Once upon a time I worked in a restaurant. On this particular day, the owner was leaning against the wall as the store crew navigated the lunch rush.
I was manning the front counter that day, taking orders as fast as I could for the crowd when one of my regulars stepped forward.
“Hey, Mrs. R!” I called out happily. “You want your usual? How’s work?”
The woman smiled, nodding as she shared a slice of her day while I punched in her order.
“Annie, come here,” the owner called out when I finished. Expecting trouble, the manager motioned for one of the other workers to replace me while I obeyed the request.
“Was that lady a friend of yours?” the owner asked.
“No, sir,” I replied cautiously.
“But you not only knew her name, you entered her order without her even telling you what she wanted,” he persisted.
I brightened. “Yes, sir! Mrs. R comes in every weekday for lunch. She always orders the exact same thing so I’ve got it memorized.”
The owner of the store frowned. “But how do you know her name?” he persisted.
I blinked. “She wears a nametag. I always call people by name when I can work out what it is. Nametags make it easy,” I replied.
He asked a few more questions about the practice. I explained the tips and tricks about using names to cultivate rapport in response.
Then I stood there for several long moments as he gave me a long look. Did I do something wrong? I wondered at the unusual examination.
The man motioned for the general manager to approach.
“GM, give Annie here a five-cent raise on her next paycheck,” he informed the woman. “Annie, let me know if it’s not there. I want to show you that I appreciate the effort you go to in order to make the customers happy. Thank you.”
Five cents isn’t much for a part-time employee. It translated to a mere dollar a week, less than that after taxes. That wasn’t the important part, however. The important part was that he’d noticed me and had rewarded my efforts in some small way.

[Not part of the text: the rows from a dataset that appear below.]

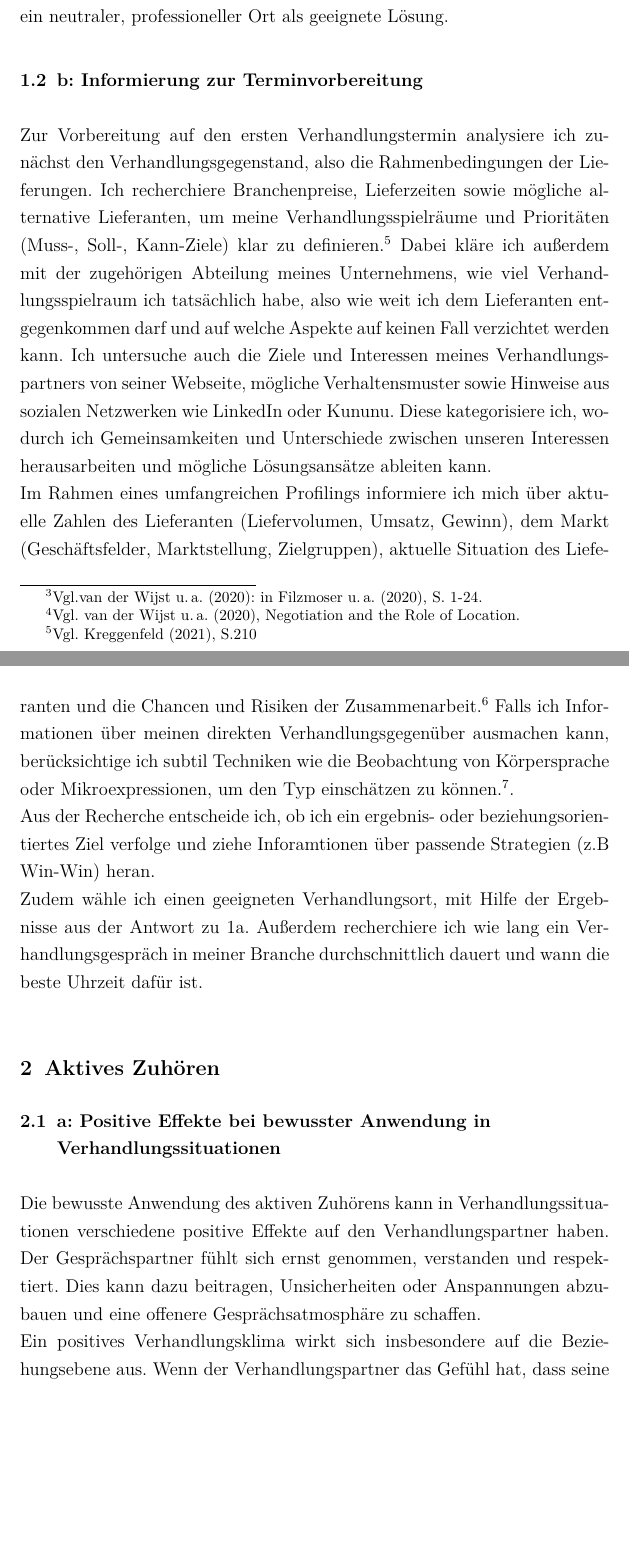
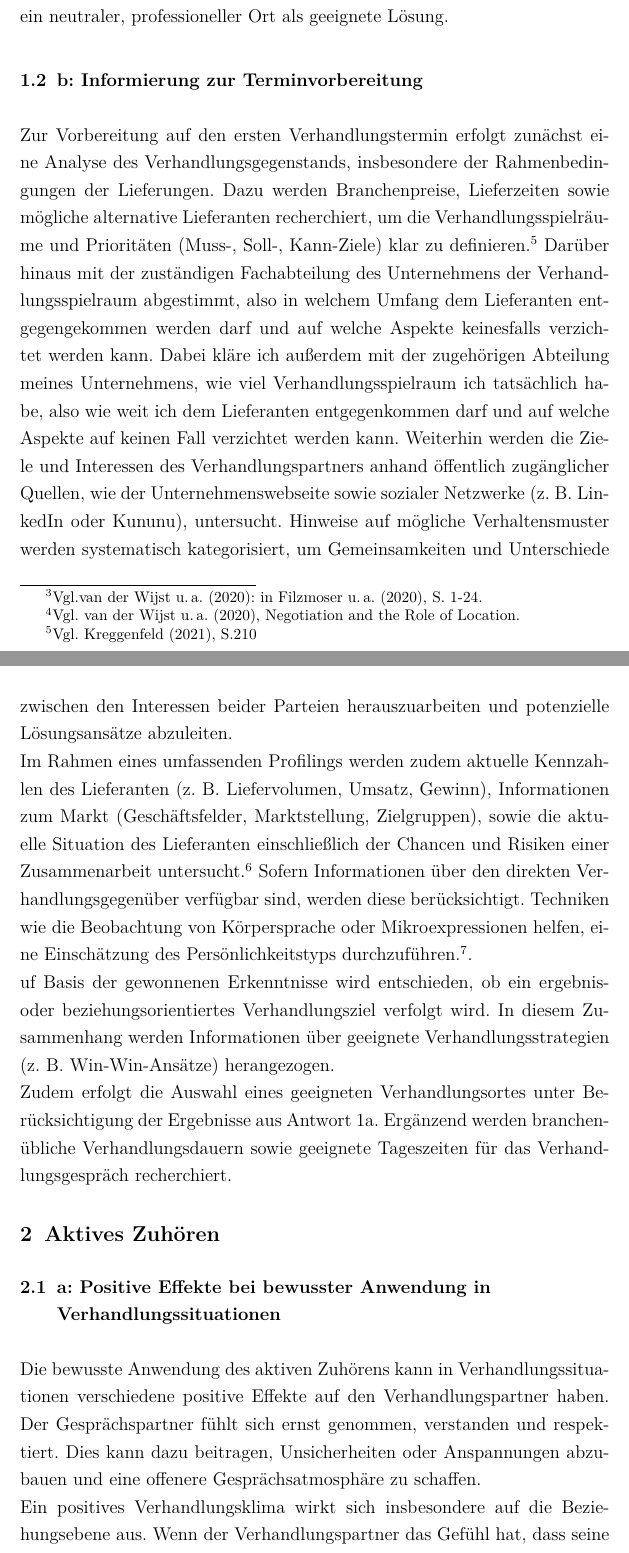
Before and after one commit to carinaill/Gespr-chsUndVerhandlungsf-hrung, a LaTeX book (main.tex, which reads Kapitel/1_Aufgabe1.tex): two parts of pages 6 and 7 of 24, joined at a grey line, cut so that both start at the same text, the shorter picture padded with empty space. Compiled offline with pdfLaTeX.

Commit message:
1b nihct "ich"

```diff
--- a/Kapitel/1_Aufgabe1.tex
+++ b/Kapitel/1_Aufgabe1.tex
@@ -23,21 +23,23 @@ Vor diesem Hintergrund erscheint besonders bei einem neuen Lieferanten ein neutr
 \section{b: Informierung zur Terminvorbereitung}
 \label{sec:terminvorbereitung}
 %Kreggenfeld:
-Zur Vorbereitung auf den ersten Verhandlungstermin analysiere ich zunächst den Verhandlungsgegenstand, also die Rahmenbedingungen der Lieferungen.
-Ich recherchiere Branchenpreise, Lieferzeiten sowie mögliche alternative Lieferanten, um meine Verhandlungsspielräume und Prioritäten
+Zur Vorbereitung auf den ersten Verhandlungstermin erfolgt zunächst eine Analyse des Verhandlungsgegenstands, insbesondere der Rahmenbedingungen der Lieferungen.
+Dazu werden Branchenpreise, Lieferzeiten sowie mögliche alternative Lieferanten recherchiert, um die Verhandlungsspielräume und Prioritäten
 (Muss-, Soll-, Kann-Ziele) klar zu definieren.\footnote{Vgl. \cite{kreggenfeld2021}, S.210}
+Darüber hinaus mit der zuständigen Fachabteilung des Unternehmens der Verhandlungsspielraum abgestimmt,
+also in welchem Umfang dem Lieferanten entgegengekommen werden darf und auf welche Aspekte keinesfalls verzichtet werden kann.
 Dabei kläre ich außerdem mit der zugehörigen Abteilung meines Unternehmens, wie viel Verhandlungsspielraum ich tatsächlich habe,
 also wie weit ich dem Lieferanten entgegenkommen darf und auf welche Aspekte auf keinen Fall verzichtet werden kann.
-Ich untersuche auch die Ziele und Interessen meines Verhandlungspartners von seiner Webseite,
-mögliche Verhaltensmuster sowie Hinweise aus sozialen Netzwerken wie LinkedIn oder Kununu.
-Diese kategorisiere ich, wodurch ich Gemeinsamkeiten und Unterschiede zwischen unseren Interessen herausarbeiten
-und mögliche Lösungsansätze ableiten kann. \\
-Im Rahmen eines umfangreichen Profilings informiere ich mich über aktuelle Zahlen des Lieferanten (Liefervolumen, Umsatz, Gewinn),
-dem Markt (Geschäftsfelder, Marktstellung, Zielgruppen), aktuelle Situation des Lieferanten und die Chancen und Risiken der Zusammenarbeit.\footnote{Vgl. \cite{troczynski2023}, 3.6.1, S. 83-86}
-Falls ich Informationen über meinen direkten Verhandlungsgegenüber ausmachen kann,
-berücksichtige ich subtil Techniken wie die Beobachtung von Körpersprache oder Mikroexpressionen,
-um den Typ einschätzen zu können.\footnote{Vgl. \cite{troczynski2023}, Kap. 3.8.2., S. 111-127.}. \\
-Aus der Recherche entscheide ich, ob ich ein ergebnis- oder beziehungsorientiertes Ziel verfolge
-und ziehe Inforamtionen über passende Strategien (z.B Win-Win) heran. \\
-Zudem wähle ich einen geeigneten Verhandlungsort, mit Hilfe der Ergebnisse aus der Antwort zu 1a.
-Außerdem recherchiere ich wie lang ein Verhandlungsgespräch in meiner Branche durchschnittlich dauert und wann die beste Uhrzeit dafür ist.\\
+Weiterhin werden die Ziele und Interessen des Verhandlungspartners anhand öffentlich zugänglicher Quellen,
+wie der Unternehmenswebseite sowie sozialer Netzwerke (z. B. LinkedIn oder Kununu), untersucht.
+Hinweise auf mögliche Verhaltensmuster werden systematisch kategorisiert, um Gemeinsamkeiten und Unterschiede zwischen den Interessen beider Parteien herauszuarbeiten
+und potenzielle Lösungsansätze abzuleiten. \\
+Im Rahmen eines umfassenden Profilings werden zudem aktuelle Kennzahlen des Lieferanten (z. B. Liefervolumen, Umsatz, Gewinn), Informationen zum Markt (Geschäftsfelder, Marktstellung, Zielgruppen),
+sowie die aktuelle Situation des Lieferanten einschließlich der Chancen und Risiken einer Zusammenarbeit untersucht.\footnote{Vgl. \cite{troczynski2023}, 3.6.1, S. 83-86}
+Sofern Informationen über den direkten Verhandlungsgegenüber verfügbar sind, werden diese berücksichtigt.
+Techniken wie die Beobachtung von Körpersprache oder Mikroexpressionen helfen,
+eine Einschätzung des Persönlichkeitstyps durchzuführen.\footnote{Vgl. \cite{troczynski2023}, Kap. 3.8.2., S. 111-127.}. \\
+uf Basis der gewonnenen Erkenntnisse wird entschieden, ob ein ergebnis- oder beziehungsorientiertes Verhandlungsziel verfolgt wird.
+In diesem Zusammenhang werden Informationen über geeignete Verhandlungsstrategien (z. B. Win-Win-Ansätze) herangezogen. \\
+Zudem  erfolgt die Auswahl eines geeigneten Verhandlungsortes unter Berücksichtigung der Ergebnisse aus Antwort 1a.
+Ergänzend werden branchenübliche Verhandlungsdauern sowie geeignete Tageszeiten für das Verhandlungsgespräch recherchiert.
```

I worked even harder after that.
Employers, Take Note
It doesn’t take much effort to say that you appreciate the efforts of an employee. It doesn’t take but a moment to pat someone on the back and say “well done.” It barely affects the bottom line when you toss someone an incremental raise.
Yet those tiny things mean so much to us workers.
It encourages us. It shows us that we are noticed. It demonstrates that we are appreciated.
And it benefits your bottom line because it motivates us to work even harder.
You think about that. Happy workers translates into loyal workers. Loyal workers are the ones that will bust their ass for you when you need it. They are the ones that will come in when you call on their day off. They are the ones who will look out for you and prevent shrinkage when they catch it. They are the ones who will show up, each and every shift, determined to do the best they can to make your business grow.
Remember that the next time you catch one of your workers doing something awesome.
Readers, share this post with your friends. Share this post in a place where your boss can see it because I suspect that many small employers don’t realize just how important the little things are to us, and how tiny little efforts can motivate us to work even harder and increase employee retention.
It will benefit all of us to increase awareness.